the next mile was a fun downhill to bixby bridge. the piano player was at the end of it, but i could hear the music all the way at the start thanks to some pretty great speakers. halfway across the bridge i saw a boy about to propose to a girl who was running the race. he had his hands on her shoulders and she was crying. right as i passed, i saw him get on one knee. it was adorable. then the piano player started playing linus and lucy so i took a video to send to my parents.
the rest of the race remained hilly and windy. i never felt a need to take my jacket off. and at times, i rolled down the sleeves to keep my arms warm.
a fun anecdote: i was walking up a hill to mile 23 when i heard a dj playing i will survive, a power song of mine since i was in elementary school. i took another video to send to my parents before the song switched to “play that funky music”. the next day, that dj was my uber driver to the airport monday. small world.
the fresh strawberries were at mile 23.5. at this point i hadn’t really hit a wall, but i was over the race and the hills and the wind. but those strawberries definitely gave me a boost.
there were a couple more bands in the final miles. i walked up the hill at mile 25 and ran the rest of the way. i knew if i didn’t walk, i’d probably set a personal record. but i was crabby. that’s the best way i can describe it. i was frustrated by the hills i wasn’t expecting and the wind that no one could control. i didn’t want to keep pushing, i just wanted it to be over.

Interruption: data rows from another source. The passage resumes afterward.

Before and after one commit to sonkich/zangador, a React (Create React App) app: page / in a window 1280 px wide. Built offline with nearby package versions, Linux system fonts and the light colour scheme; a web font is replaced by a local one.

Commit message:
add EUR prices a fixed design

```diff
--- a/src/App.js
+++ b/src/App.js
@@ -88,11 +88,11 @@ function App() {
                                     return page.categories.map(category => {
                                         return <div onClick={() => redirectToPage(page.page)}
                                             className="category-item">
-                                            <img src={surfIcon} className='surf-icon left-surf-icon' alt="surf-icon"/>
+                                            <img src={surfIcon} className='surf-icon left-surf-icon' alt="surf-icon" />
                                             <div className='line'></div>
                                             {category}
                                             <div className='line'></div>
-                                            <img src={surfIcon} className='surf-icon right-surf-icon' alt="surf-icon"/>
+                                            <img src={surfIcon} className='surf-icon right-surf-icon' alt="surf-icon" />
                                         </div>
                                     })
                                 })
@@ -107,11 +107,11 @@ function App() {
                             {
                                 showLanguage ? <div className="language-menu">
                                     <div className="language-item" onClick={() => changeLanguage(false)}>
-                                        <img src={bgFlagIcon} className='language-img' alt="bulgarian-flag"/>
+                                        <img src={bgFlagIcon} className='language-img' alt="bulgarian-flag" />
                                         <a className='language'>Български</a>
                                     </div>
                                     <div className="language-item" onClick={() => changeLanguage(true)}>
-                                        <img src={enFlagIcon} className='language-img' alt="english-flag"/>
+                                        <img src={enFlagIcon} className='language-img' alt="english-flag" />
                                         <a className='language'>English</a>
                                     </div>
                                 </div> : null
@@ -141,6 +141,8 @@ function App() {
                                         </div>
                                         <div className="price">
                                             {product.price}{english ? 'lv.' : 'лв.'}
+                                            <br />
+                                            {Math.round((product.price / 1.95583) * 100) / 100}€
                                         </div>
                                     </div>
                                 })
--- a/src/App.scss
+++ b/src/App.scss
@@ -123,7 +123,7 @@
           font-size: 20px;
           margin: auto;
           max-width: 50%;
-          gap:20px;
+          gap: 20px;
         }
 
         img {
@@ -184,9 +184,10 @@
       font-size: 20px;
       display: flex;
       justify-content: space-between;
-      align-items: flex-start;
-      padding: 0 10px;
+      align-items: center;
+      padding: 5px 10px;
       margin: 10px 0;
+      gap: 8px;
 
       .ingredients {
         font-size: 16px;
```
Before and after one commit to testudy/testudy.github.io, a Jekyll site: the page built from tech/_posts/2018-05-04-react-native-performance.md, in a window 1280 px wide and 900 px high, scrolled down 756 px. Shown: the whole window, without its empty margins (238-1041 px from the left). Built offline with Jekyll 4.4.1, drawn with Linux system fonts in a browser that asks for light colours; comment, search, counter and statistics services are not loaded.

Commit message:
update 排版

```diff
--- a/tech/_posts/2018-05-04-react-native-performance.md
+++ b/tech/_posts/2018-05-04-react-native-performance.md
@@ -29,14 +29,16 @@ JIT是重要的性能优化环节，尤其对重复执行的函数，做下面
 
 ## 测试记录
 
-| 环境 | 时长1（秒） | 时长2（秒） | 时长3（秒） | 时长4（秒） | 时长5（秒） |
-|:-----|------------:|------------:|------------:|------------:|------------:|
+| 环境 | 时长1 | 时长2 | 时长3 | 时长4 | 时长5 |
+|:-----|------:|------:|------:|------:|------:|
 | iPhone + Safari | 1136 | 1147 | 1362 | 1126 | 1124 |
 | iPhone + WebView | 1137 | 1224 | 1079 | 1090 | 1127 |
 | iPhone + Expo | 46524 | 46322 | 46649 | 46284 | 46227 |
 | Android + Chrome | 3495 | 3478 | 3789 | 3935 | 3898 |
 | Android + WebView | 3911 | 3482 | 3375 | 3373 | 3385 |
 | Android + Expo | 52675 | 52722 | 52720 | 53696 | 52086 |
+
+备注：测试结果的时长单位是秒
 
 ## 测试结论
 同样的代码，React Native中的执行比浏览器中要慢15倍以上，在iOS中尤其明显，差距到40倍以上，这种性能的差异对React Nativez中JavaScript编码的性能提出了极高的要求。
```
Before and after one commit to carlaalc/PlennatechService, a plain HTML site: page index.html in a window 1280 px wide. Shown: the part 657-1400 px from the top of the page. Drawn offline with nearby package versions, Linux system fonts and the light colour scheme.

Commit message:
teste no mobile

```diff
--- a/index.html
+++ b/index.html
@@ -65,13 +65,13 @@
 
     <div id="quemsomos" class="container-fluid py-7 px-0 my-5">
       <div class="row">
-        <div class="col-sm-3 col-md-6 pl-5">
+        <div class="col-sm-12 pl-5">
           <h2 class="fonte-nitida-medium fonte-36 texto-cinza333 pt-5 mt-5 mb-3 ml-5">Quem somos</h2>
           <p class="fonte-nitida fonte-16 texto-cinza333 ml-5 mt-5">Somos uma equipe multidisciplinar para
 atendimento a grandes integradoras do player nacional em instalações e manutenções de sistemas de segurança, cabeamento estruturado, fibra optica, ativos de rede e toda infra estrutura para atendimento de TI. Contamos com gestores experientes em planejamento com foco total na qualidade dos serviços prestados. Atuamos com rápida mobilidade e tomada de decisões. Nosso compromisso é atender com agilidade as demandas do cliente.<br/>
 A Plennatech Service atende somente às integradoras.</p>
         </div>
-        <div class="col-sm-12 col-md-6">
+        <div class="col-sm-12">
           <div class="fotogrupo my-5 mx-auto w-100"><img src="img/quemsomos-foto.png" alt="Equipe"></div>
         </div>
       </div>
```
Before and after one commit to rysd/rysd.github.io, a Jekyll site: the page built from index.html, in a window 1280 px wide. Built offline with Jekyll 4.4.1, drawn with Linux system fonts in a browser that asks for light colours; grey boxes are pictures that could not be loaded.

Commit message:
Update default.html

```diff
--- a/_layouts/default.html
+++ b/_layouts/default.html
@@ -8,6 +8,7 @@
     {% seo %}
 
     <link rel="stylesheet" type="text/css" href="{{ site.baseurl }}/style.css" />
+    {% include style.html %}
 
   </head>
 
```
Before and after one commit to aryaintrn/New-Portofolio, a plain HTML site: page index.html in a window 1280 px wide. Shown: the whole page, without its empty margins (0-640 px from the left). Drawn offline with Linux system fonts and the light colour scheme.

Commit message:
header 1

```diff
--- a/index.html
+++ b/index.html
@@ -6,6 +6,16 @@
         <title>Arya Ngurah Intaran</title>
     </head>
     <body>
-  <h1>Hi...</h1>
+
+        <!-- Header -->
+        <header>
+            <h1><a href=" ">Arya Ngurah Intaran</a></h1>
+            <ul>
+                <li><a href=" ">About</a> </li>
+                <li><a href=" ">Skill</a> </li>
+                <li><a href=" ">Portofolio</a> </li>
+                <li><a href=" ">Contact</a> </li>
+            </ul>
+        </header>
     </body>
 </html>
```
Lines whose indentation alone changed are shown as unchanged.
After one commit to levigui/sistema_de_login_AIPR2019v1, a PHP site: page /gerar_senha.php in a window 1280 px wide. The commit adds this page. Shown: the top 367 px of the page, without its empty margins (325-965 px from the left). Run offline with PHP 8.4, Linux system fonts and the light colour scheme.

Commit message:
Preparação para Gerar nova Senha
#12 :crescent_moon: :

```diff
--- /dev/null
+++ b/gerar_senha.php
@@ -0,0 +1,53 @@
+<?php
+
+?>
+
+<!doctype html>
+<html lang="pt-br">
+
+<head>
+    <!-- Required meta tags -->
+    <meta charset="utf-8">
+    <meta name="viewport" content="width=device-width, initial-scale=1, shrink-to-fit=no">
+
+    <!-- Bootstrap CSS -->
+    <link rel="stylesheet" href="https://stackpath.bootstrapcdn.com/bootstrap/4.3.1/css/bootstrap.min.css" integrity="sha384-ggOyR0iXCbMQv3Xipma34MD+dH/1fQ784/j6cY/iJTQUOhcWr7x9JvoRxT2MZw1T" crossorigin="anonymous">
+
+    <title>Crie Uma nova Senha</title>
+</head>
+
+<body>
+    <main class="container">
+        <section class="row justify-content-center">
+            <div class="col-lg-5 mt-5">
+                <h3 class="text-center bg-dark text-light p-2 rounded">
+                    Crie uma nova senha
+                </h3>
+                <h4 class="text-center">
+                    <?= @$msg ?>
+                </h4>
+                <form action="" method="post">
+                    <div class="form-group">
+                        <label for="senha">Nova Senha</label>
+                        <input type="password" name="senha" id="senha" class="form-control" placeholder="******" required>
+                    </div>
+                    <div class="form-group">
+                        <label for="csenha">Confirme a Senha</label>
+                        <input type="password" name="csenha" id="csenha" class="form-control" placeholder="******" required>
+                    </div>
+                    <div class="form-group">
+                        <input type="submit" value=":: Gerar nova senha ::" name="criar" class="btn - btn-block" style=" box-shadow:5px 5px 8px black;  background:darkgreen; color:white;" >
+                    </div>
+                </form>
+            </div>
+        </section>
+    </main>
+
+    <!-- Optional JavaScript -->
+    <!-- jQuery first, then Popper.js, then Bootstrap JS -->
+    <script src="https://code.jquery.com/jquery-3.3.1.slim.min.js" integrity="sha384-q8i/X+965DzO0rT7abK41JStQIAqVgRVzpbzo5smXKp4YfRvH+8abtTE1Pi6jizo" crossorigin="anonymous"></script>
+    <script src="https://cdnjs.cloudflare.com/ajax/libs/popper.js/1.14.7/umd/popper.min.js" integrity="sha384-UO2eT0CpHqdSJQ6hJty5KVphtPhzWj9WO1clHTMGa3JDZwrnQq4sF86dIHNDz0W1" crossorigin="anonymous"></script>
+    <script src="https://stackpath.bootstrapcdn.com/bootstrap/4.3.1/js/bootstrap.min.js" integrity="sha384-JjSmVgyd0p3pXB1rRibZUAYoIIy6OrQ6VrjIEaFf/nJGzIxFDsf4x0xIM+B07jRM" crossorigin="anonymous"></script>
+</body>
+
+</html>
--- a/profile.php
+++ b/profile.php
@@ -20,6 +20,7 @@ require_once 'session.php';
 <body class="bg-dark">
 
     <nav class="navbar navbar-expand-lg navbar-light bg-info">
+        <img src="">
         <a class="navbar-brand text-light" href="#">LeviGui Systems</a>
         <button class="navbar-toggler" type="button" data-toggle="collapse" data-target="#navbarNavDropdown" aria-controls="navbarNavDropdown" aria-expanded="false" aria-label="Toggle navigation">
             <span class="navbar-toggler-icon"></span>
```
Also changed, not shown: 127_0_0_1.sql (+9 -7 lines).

i finished the race in 4:42:35. one minute slower than my best. i took a few pictures, got the food and water provided and went straight for the gear check. while i was figuring out my bib number, a guy handed me my bag. i jumped right on the shuttle and was back in monterey in less than 30 minutes.
in addition to the hills, one other huge complaint about this course was the camber of the road. this is a new term for me. i usually run on sidewalks (flat) or now trails which are bumpy but flat. the camber of the road is how it tilts (check out this diagram if i am not explaining it well). this course had both positive and negative camber. i tried to find flat parts in the road, but a lot of effort and weaving were put in on my part to prevent any blisters caused by weird angles.
despite my complaints about the wind/course/camber/hills, this race was very well organized. there were ample volunteers/porta potties/aid stations/course marshalls out on the course. it started right on time. at the end, instead of grabbing a banana, then an apple, and awkwardly moving down a line and trying to hold everything, they had a box filled with all of the foods to hand to us (though i did get the biggest strawberries added to my box after). the volunteers were all very friendly and knowledgeable.